Goal of the exercise:
Your answer should be every line from the records that contains "used".
== Available data ==
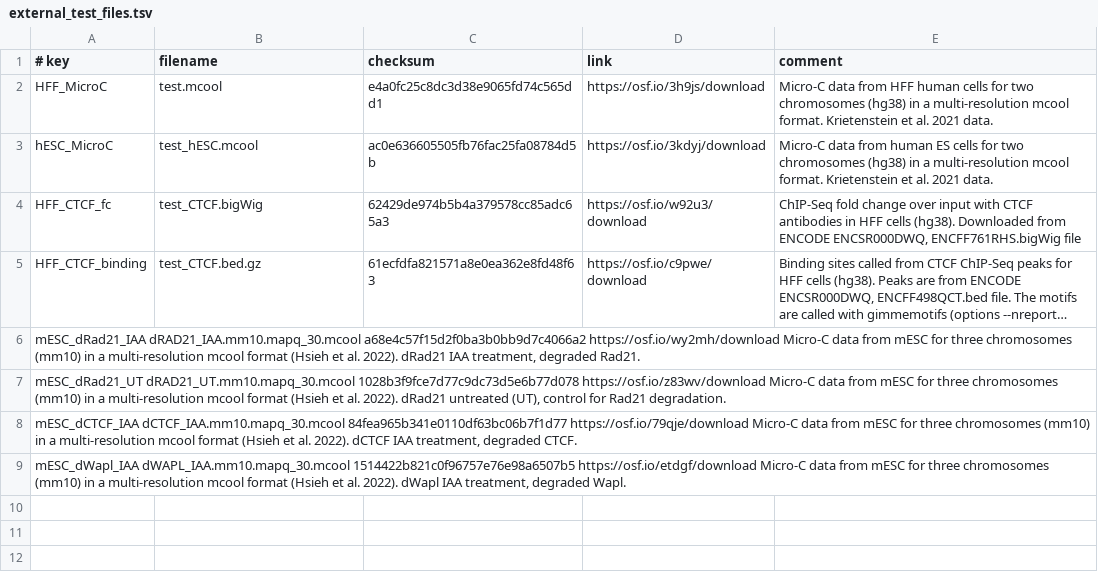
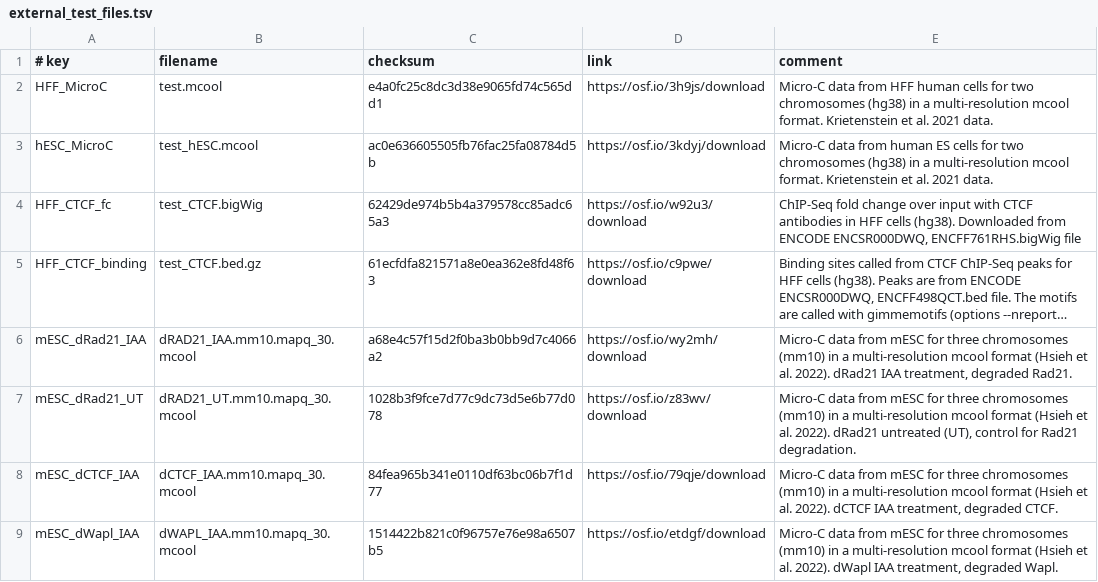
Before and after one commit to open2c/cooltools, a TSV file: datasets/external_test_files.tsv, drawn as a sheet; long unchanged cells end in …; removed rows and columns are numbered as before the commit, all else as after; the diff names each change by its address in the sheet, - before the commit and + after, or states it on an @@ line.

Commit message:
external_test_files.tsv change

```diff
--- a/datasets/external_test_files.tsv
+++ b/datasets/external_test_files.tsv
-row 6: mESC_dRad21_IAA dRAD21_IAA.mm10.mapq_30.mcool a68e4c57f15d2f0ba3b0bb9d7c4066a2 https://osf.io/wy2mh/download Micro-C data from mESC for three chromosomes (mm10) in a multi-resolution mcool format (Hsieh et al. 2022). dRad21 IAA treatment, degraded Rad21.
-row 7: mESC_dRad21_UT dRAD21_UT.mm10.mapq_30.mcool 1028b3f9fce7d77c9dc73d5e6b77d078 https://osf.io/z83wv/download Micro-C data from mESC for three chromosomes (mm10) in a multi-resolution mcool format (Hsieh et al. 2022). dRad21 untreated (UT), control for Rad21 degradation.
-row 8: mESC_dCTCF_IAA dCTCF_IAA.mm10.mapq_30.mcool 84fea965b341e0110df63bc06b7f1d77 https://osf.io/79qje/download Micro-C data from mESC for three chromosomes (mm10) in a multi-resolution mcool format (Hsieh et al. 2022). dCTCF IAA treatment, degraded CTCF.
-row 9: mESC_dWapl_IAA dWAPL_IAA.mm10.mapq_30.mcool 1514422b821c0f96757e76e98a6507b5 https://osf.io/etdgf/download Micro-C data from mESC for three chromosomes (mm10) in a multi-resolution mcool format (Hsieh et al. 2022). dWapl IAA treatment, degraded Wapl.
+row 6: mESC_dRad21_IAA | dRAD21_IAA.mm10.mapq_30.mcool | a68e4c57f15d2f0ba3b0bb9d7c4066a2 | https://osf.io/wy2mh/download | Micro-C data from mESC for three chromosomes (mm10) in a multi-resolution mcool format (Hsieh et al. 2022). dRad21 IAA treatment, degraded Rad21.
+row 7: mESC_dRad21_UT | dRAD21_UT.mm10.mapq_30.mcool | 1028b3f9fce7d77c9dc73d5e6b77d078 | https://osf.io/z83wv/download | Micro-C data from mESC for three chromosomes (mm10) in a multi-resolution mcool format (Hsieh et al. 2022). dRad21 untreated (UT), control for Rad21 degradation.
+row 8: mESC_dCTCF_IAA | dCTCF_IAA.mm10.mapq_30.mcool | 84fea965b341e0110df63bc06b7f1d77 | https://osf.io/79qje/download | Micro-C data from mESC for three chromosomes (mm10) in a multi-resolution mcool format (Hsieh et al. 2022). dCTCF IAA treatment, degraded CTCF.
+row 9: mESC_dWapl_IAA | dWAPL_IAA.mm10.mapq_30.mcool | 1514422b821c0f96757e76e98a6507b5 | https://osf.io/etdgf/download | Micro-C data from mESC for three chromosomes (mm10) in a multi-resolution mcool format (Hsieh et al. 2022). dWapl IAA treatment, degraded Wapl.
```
===
== Available data ==
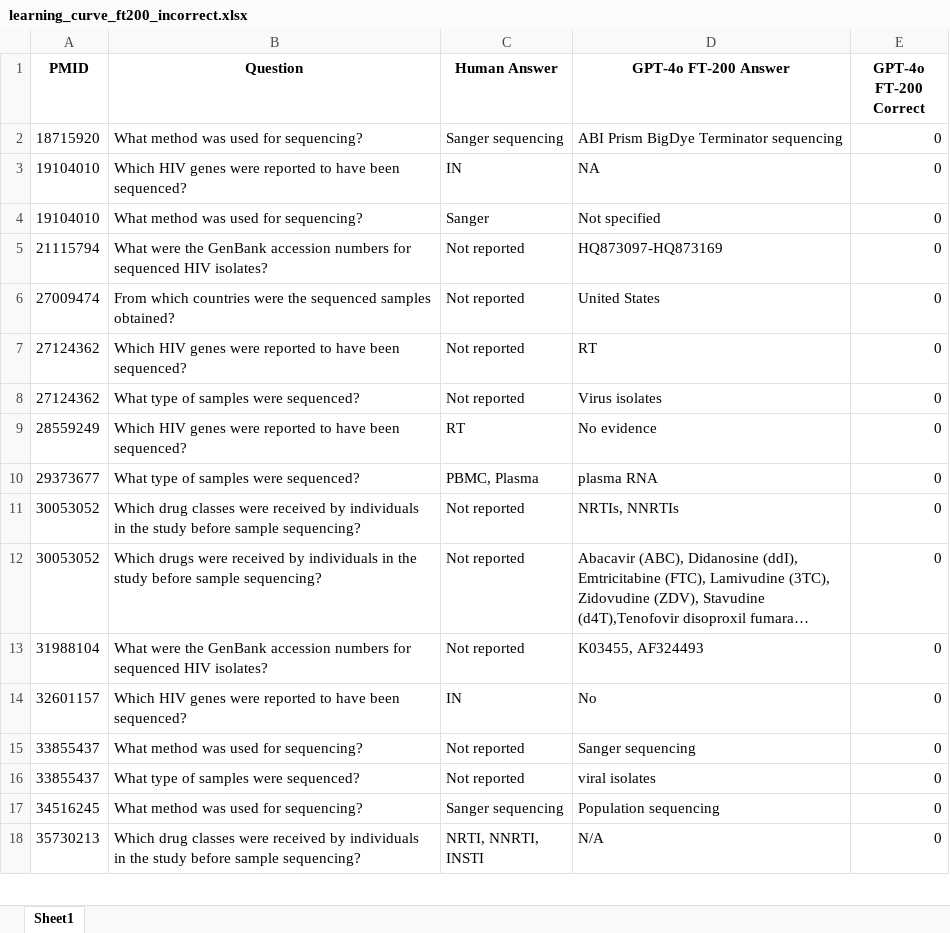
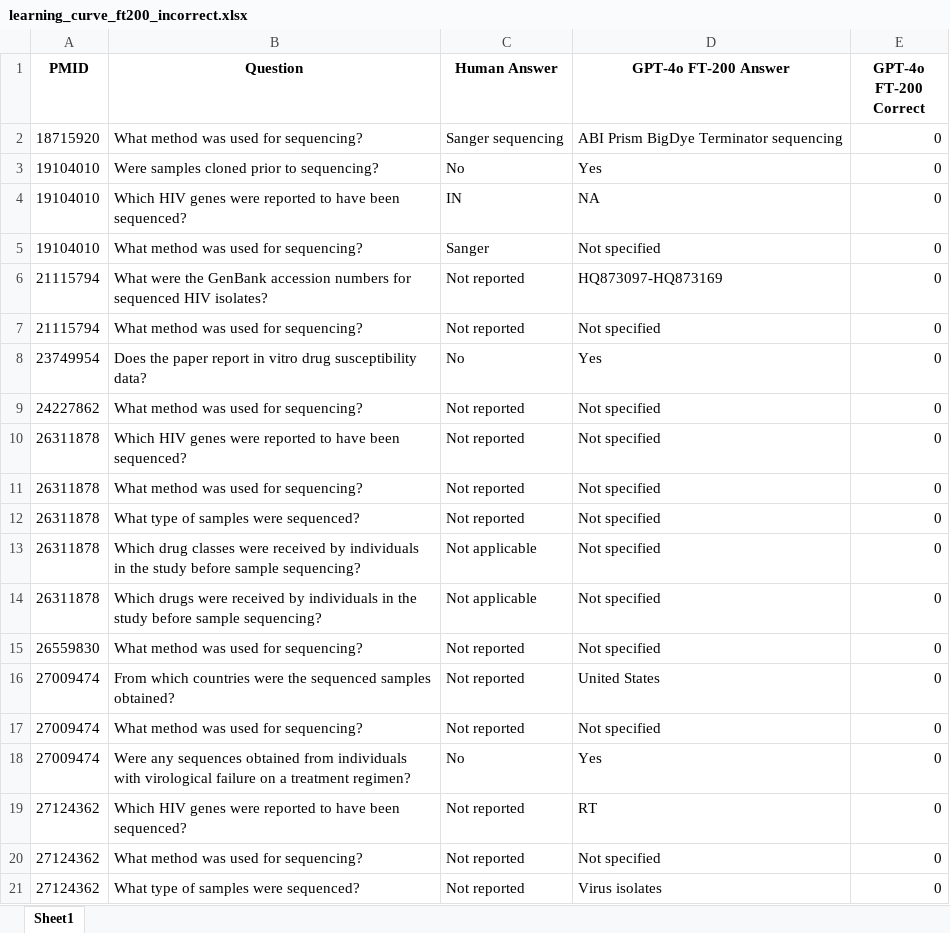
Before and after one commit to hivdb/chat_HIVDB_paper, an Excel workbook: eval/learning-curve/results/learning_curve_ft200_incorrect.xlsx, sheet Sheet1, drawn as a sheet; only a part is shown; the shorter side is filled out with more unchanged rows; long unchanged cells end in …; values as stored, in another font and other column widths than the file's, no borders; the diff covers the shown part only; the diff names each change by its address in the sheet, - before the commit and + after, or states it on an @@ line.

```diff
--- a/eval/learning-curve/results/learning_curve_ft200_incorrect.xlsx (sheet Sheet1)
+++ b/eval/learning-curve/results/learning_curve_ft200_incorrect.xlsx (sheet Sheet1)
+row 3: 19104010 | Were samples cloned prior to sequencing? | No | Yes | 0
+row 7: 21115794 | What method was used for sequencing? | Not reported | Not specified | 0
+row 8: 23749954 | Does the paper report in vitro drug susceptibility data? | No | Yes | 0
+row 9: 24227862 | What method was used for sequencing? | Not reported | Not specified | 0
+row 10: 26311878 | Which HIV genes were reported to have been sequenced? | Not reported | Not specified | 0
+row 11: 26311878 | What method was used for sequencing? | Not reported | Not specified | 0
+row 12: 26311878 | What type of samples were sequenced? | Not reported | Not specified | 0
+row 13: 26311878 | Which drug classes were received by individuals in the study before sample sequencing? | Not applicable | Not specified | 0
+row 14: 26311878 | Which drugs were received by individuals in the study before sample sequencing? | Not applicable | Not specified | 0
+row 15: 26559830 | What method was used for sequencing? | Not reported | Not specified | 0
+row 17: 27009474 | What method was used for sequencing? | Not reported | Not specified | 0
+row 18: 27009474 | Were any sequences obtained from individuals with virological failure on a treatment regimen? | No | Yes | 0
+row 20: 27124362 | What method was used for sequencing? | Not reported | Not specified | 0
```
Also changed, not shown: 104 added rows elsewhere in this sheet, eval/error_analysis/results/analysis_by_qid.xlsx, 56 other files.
===
Result of this task:
+row 7: 21115794 | What method was used for sequencing? | Not reported | Not specified | 0
+row 9: 24227862 | What method was used for sequencing? | Not reported | Not specified | 0
+row 11: 26311878 | What method was used for sequencing? | Not reported | Not specified | 0
+row 15: 26559830 | What method was used for sequencing? | Not reported | Not specified | 0
+row 17: 27009474 | What method was used for sequencing? | Not reported | Not specified | 0
+row 20: 27124362 | What method was used for sequencing? | Not reported | Not specified | 0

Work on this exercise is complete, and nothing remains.